■ **Exercise objective**:
Which lines in the records below hold the word "letter"? Copy each of them.

Screenshot and code edit data:
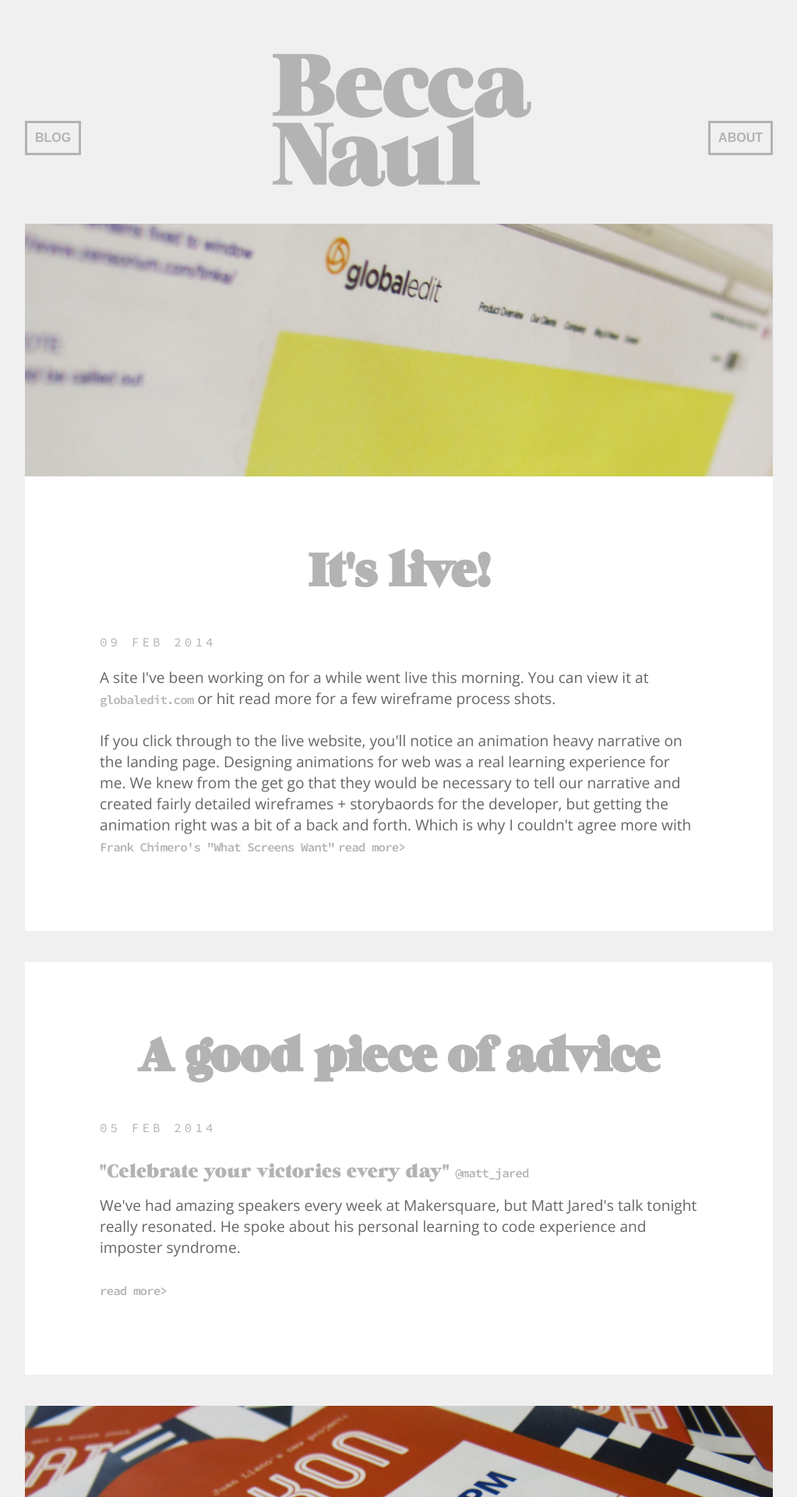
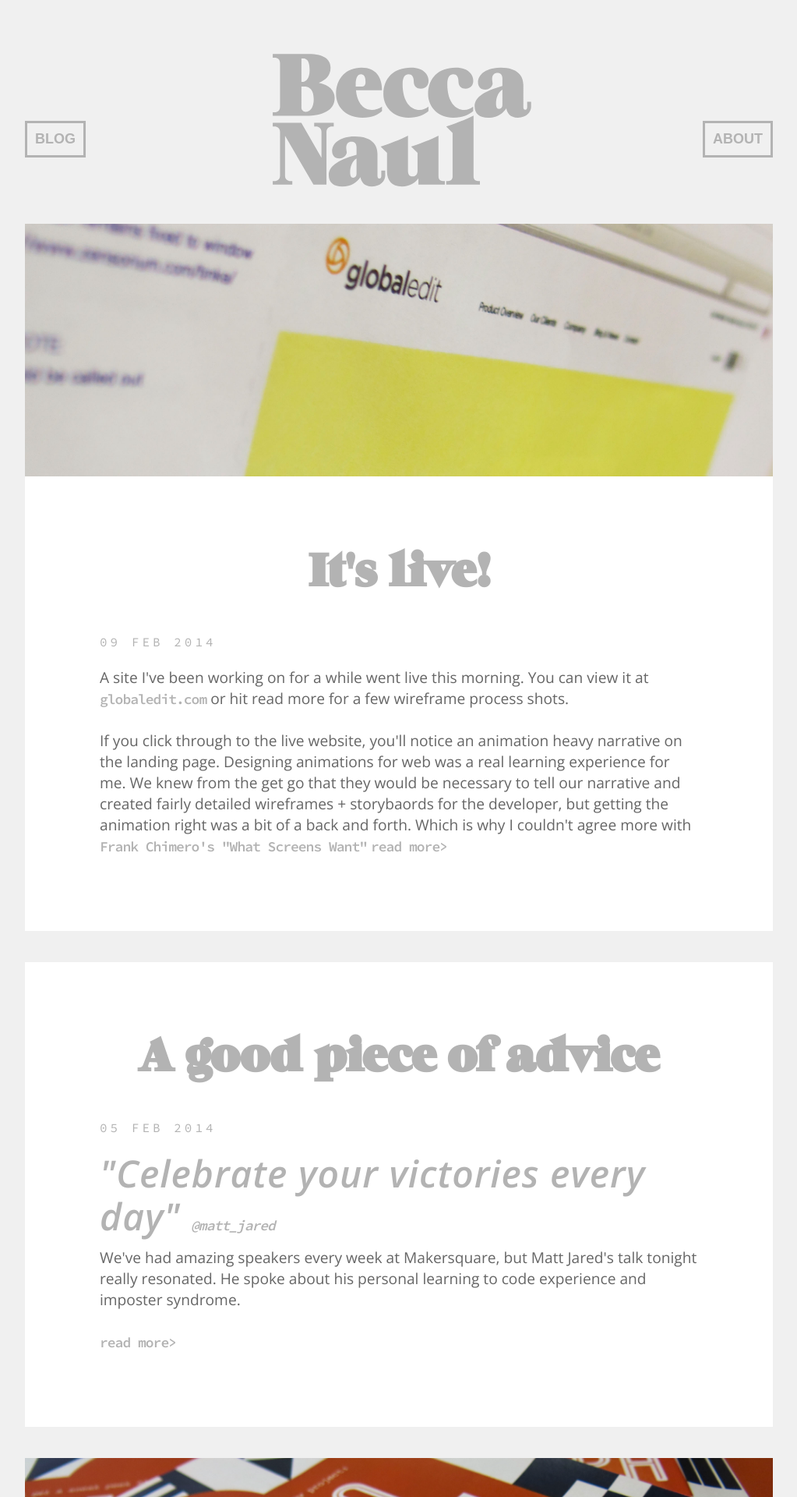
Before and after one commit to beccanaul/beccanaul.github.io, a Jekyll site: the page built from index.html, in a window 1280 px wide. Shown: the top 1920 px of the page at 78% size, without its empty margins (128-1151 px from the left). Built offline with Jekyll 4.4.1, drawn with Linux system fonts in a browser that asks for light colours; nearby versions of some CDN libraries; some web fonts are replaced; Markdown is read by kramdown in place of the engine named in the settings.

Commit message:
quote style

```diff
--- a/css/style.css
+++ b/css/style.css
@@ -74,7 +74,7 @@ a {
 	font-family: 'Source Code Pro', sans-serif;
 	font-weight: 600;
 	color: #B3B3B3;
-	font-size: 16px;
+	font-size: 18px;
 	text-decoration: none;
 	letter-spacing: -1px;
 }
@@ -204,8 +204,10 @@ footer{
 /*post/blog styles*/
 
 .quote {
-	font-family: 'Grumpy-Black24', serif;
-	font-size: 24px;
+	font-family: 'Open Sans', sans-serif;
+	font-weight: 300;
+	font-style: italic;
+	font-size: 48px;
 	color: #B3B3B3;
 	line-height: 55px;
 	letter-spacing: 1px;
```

■ **Exercise response**:
 	letter-spacing: -1px;
 	letter-spacing: 1px;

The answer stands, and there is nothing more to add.